Summer is in full swing at America’s run specialty shops, where Global Running Day celebrations, a few Father’s Day dad jokes on social media and Fourth of July-themed fun runs further cemented running stores as lively, dynamic and fun community anchors.

Here’s to the run shops that never stop moving.

After a festive holiday-themed fun run last December at Run Newport, “guest bartender” Ed Wray didn’t hesitate to name the Rhode Island-based shop’s next wacky adventure: a prom run.

On Monday, June 6, nearly two dozen Run Newport fun run regulars participated in the store’s inaugural Prom Night Run event. Donning old prom dresses, tuxedo tops and the like, runners enjoyed a 5K fun run that included storming – albeit respectfully – the town’s waterfront gazebo, where hundreds of local teens gathered to take their pre-prom photos.

“The kids were laughing hysterically because no one knew we were coming,” Wray says.

Weeks later, Wray says the unique event remains a regular topic of conversation.

“We have so many people kicking themselves that they didn’t join us that night, too,” he adds.

Charlotte Running Company surprises graduating seniors

Inspired by the work skills of teen employee Avery Lefebvre, Charlotte Running Company (CRC) leadership began considering a scholarship program for its high school workers matriculating into the collegiate ranks.

On May 26, CRC turned the idea into reality when it awarded its first-ever college scholarship to Lefebvre, a two-year CRC employee who will be attending – and playing soccer for – UNC Asheville this fall. Soon after, the nation’s reigning Best Running Store in America awarded a second scholarship to East Carolina University-bound Grace Fichter, who has worked at the store since November 2021.

According to CRC owner Jamie Davis, the five-store business plans to award a college scholarship to every one of its graduating high school student employees based on their CRC start date and hours worked.

“We wouldn’t have won the number one store award without amazing employees [and] this is just another way for us to express our appreciation,” Davis says. 

Watch a video of the suprise here.

Ridgefield Running Company gets artsy

On June 16, Connecticut-based Ridgefield Running Company partnered with On Running to celebrate The Aldrich Contemporary Art Museum’s latest exhibit – “52 Artists: A Feminist Milestone.” The event included a fun run around downtown Ridgefield and a private viewing of the museum’s exhibit.

In a lively twist, Ridgefield Running Company fit specialist and artist Tharini Pande painted an original artwork inside the store’s front store window in the days leading up to the Thursday night event. Pande’s painting will remain on exhibit throughout July before it is auctioned off to benefit a nonprofit.
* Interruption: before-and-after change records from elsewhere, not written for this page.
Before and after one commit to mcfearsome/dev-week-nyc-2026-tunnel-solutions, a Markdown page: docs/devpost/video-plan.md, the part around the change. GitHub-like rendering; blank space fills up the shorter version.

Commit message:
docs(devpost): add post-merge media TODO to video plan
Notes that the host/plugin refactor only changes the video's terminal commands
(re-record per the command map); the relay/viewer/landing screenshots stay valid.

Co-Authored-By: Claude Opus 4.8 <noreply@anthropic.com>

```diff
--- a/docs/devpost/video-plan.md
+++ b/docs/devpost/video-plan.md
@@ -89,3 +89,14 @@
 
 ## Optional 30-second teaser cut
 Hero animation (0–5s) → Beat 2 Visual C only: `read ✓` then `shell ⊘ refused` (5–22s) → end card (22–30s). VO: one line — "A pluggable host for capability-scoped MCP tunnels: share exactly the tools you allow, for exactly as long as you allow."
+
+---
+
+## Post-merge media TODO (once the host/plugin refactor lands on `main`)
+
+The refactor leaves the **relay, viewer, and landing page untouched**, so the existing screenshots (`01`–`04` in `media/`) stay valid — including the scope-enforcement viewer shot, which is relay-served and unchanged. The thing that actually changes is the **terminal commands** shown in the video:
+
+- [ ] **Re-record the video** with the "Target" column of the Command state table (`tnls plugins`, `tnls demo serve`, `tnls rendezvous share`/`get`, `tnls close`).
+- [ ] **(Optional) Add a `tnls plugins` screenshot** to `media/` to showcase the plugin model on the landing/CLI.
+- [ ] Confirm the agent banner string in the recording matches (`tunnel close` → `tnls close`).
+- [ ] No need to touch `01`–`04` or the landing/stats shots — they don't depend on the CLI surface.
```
As a women-led business, Ridgefield Running Company owner Megan Searfoss says she was excited to partner with The Aldrich and highlight female artists like Pande, who have historically been underrepresented in galleries.

Fleet Feet Tucson Jog-a-Dog program spotlights adoptable dogs

In Arizona, Fleet Feet Tucson continues its Jog-a-Dog program in partnership with the Humane Society of Southern Arizona. At the monthly event, participants can walk, jog or run with adoptable dogs before enjoying an extended happy hour at a nearby establishment.

Past Jog-a-Dog events have helped numerous dogs find homes and put a spotlight on the Humane Society’s important work to protect animals and promote adoption.

Medved hits the trails for some nature education

On May 16, Rochester, NY-based Medved Running & Walking Outfitters hosted its first Invasive Species Education Hike alongside Finger Lakes PRISM, a local organization working to reduce the introduction, spread and impact of invasive species within the Finger Lakes region.

Medved’s Maggie Baackes says the store planned the event to offer more non-running events – “Walking is literally in the name of our business, so we need to include applicable programming,” she reminds. – and to tap into the store’s strong trail-based following. At the first-time event, Hoka provided demo hiking footwear for participants to try as well.

The two-mile hike in Mendon Ponds Park included a PRISM field guide pointing out invasive growth and detailing the species’ environmental impact. The guide also explained how interested citizens could log identifications into a national database to aid in invasive species’ growth management.

Medved plans to host a total of four summer hikes so participants can follow the invasive growth, while Baackes says the store intends to bring additional hiking-based programs to its community calendar, including snowshoe hikes and ecological tours.

Have a compelling event, project or initiative worthy of consideration for a future Running Spirit column? Contact Running Insight senior writer Daniel P. Smith at [email protected] with details.